→ Problem to work on
Copy each line below that includes "summarization".
== Segment start ==
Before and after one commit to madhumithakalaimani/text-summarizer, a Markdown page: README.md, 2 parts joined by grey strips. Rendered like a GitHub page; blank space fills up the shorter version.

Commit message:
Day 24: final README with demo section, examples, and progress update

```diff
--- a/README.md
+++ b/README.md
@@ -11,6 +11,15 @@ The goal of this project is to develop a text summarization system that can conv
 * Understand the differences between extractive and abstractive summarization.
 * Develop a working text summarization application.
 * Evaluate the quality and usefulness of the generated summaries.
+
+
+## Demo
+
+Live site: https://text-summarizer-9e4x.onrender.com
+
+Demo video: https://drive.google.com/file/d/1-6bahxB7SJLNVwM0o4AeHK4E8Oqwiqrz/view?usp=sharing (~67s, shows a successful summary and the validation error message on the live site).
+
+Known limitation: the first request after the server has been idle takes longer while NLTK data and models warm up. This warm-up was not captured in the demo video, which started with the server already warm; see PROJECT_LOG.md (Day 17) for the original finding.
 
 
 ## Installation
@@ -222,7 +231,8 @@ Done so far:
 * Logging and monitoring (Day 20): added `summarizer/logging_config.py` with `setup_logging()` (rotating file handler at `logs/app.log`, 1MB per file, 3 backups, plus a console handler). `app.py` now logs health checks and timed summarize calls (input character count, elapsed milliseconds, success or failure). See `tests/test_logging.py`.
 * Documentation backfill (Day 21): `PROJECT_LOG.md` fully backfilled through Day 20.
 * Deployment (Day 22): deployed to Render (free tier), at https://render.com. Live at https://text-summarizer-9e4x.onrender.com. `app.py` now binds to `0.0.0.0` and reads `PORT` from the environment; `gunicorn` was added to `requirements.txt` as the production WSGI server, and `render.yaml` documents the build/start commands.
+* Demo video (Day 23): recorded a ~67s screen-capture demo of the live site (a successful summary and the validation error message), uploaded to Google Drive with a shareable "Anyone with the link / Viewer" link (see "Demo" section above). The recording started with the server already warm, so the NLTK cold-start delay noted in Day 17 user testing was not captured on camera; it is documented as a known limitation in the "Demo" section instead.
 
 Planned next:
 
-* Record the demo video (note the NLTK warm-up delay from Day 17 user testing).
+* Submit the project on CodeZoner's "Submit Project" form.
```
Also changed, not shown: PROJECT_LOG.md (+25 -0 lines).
== Segment end ==
→ Answer space
@@ -11,6 +11,15 @@ The goal of this project is to develop a text summarization system that can conv
 * Understand the differences between extractive and abstractive summarization.
 * Develop a working text summarization application.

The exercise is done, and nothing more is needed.